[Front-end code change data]

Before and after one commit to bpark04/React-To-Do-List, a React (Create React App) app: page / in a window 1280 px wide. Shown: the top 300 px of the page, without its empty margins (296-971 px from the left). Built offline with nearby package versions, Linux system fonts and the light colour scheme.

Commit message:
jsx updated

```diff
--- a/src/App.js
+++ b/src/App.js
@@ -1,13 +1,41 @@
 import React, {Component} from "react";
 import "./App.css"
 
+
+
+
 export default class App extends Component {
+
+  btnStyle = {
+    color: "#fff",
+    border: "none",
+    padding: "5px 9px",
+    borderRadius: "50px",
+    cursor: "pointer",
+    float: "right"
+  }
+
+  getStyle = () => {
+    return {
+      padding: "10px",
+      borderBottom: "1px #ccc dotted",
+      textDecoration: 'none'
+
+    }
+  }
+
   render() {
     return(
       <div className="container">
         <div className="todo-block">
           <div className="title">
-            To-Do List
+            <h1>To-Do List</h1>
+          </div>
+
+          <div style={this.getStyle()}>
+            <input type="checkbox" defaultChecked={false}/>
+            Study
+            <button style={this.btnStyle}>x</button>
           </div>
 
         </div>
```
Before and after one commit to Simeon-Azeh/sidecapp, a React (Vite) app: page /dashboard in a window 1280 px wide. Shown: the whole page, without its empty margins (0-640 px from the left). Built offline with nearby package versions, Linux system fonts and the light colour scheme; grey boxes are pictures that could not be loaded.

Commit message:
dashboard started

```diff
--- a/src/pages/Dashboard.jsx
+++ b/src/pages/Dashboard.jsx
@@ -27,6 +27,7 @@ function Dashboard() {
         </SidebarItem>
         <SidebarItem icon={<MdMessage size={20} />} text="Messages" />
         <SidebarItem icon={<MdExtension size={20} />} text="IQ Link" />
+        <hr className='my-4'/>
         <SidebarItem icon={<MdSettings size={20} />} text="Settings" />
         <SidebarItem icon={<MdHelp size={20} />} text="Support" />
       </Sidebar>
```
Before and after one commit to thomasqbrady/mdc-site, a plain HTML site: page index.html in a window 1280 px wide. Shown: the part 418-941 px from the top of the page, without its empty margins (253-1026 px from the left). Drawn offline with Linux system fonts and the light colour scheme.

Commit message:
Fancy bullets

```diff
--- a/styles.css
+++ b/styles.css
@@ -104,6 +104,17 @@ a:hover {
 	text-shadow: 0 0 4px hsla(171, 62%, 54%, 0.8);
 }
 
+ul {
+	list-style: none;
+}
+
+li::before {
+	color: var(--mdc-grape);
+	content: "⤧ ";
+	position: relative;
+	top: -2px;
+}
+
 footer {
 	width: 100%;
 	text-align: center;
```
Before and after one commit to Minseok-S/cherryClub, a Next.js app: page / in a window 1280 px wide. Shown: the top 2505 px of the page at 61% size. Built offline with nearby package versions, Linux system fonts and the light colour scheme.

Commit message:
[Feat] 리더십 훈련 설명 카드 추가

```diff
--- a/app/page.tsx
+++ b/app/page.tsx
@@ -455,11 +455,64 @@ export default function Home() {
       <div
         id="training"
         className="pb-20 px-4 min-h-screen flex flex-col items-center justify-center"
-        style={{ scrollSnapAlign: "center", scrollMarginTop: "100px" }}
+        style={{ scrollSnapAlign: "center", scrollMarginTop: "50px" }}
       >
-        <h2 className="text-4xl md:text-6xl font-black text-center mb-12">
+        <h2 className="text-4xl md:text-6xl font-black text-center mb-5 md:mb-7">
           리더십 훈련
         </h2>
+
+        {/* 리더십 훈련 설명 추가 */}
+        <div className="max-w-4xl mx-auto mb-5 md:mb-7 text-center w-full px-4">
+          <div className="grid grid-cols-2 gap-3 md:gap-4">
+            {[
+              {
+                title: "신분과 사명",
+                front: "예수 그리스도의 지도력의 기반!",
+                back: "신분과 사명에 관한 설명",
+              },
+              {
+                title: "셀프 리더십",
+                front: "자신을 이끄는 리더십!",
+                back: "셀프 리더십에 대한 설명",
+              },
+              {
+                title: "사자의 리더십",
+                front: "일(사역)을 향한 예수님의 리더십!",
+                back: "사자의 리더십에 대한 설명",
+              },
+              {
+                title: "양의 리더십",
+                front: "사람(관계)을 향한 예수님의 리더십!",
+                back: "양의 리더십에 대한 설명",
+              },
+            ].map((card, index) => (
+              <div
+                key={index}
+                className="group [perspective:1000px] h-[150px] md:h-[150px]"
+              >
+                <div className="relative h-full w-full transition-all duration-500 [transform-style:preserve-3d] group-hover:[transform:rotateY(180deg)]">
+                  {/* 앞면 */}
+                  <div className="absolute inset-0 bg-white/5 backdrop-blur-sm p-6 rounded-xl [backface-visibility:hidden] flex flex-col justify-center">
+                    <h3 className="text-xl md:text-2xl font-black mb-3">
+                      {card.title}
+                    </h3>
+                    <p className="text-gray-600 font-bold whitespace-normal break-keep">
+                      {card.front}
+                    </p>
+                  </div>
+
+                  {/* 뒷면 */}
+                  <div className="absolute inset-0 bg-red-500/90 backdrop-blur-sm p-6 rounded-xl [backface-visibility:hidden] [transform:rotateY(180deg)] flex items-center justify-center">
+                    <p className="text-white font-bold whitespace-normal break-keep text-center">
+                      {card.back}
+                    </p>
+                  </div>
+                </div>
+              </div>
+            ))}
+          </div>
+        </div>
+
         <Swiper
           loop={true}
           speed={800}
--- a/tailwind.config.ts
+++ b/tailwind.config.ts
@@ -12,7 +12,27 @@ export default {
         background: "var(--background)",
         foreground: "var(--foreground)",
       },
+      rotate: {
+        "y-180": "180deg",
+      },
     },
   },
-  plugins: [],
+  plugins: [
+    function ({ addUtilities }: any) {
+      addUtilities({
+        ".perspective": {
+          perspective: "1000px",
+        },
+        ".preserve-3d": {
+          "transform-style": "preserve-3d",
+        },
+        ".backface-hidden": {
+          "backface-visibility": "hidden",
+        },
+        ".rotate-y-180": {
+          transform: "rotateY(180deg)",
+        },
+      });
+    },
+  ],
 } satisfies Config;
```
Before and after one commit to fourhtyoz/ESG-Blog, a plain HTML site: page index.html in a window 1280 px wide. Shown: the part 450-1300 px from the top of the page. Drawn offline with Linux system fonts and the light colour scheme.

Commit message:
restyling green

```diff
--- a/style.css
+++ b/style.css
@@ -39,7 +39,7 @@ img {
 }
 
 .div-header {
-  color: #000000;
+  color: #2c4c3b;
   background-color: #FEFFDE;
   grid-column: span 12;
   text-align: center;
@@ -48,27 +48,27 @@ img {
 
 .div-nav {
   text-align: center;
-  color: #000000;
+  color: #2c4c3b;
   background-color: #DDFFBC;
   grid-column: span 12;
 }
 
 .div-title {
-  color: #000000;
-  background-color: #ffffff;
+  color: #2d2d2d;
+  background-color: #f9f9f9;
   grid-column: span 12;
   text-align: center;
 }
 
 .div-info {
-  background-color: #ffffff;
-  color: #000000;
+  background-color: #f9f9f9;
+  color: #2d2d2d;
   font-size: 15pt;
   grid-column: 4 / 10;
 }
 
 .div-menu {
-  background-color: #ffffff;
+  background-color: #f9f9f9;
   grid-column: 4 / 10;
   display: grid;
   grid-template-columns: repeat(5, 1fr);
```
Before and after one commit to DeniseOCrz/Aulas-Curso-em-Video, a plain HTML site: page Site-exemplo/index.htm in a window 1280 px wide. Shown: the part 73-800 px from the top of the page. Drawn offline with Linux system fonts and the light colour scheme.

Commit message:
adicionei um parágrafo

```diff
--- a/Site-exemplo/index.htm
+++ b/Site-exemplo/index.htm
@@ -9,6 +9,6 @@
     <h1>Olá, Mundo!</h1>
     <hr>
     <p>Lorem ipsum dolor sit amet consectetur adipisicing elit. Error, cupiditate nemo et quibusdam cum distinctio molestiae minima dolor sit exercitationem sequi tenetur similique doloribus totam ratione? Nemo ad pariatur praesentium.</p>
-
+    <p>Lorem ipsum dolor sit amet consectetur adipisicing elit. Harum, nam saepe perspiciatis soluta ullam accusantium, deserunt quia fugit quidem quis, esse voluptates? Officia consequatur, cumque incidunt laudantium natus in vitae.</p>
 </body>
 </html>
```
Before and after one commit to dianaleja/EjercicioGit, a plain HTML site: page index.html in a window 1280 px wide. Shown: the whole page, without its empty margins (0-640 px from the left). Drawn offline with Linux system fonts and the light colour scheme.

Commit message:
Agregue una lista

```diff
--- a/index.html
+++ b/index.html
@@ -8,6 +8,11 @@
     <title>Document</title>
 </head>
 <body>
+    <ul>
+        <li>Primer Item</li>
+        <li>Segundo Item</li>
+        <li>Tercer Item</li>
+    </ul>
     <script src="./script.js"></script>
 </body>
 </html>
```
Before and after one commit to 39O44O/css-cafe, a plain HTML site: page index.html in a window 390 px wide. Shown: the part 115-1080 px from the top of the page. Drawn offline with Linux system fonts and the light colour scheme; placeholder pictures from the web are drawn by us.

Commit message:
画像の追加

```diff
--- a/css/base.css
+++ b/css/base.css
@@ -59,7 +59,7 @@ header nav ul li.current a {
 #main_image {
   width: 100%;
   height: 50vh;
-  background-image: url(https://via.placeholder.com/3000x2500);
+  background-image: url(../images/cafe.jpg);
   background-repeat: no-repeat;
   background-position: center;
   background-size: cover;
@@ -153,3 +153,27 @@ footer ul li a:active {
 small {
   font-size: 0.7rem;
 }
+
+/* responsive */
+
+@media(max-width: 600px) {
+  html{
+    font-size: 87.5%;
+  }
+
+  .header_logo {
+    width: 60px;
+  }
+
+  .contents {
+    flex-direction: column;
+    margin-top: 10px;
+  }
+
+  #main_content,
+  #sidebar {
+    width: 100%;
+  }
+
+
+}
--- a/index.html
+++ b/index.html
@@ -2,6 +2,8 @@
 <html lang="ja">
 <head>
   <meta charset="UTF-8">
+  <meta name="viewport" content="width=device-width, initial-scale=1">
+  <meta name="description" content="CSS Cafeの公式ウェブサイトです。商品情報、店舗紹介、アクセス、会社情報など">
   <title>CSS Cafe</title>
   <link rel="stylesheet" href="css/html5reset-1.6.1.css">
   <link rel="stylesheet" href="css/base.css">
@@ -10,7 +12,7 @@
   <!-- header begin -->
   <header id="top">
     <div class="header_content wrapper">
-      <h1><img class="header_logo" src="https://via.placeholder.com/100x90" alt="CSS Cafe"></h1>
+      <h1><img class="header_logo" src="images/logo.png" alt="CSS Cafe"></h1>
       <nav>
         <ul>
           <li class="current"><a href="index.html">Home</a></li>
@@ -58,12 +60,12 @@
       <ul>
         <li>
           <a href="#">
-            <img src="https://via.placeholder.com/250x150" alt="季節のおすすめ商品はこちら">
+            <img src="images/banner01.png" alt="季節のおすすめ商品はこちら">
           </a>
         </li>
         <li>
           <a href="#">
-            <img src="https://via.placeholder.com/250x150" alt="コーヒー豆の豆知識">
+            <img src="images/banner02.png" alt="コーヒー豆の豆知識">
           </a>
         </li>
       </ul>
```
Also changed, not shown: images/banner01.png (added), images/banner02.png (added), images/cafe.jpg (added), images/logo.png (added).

> WHAT NEEDS TO BE DONE
Return each line in the records that holds the string "backface".

> WRITTEN REPLY
+                  <div className="absolute inset-0 bg-white/5 backdrop-blur-sm p-6 rounded-xl [backface-visibility:hidden] flex flex-col justify-center">
+                  <div className="absolute inset-0 bg-red-500/90 backdrop-blur-sm p-6 rounded-xl [backface-visibility:hidden] [transform:rotateY(180deg)] flex items-center justify-center">
+        ".backface-hidden": {
+          "backface-visibility": "hidden",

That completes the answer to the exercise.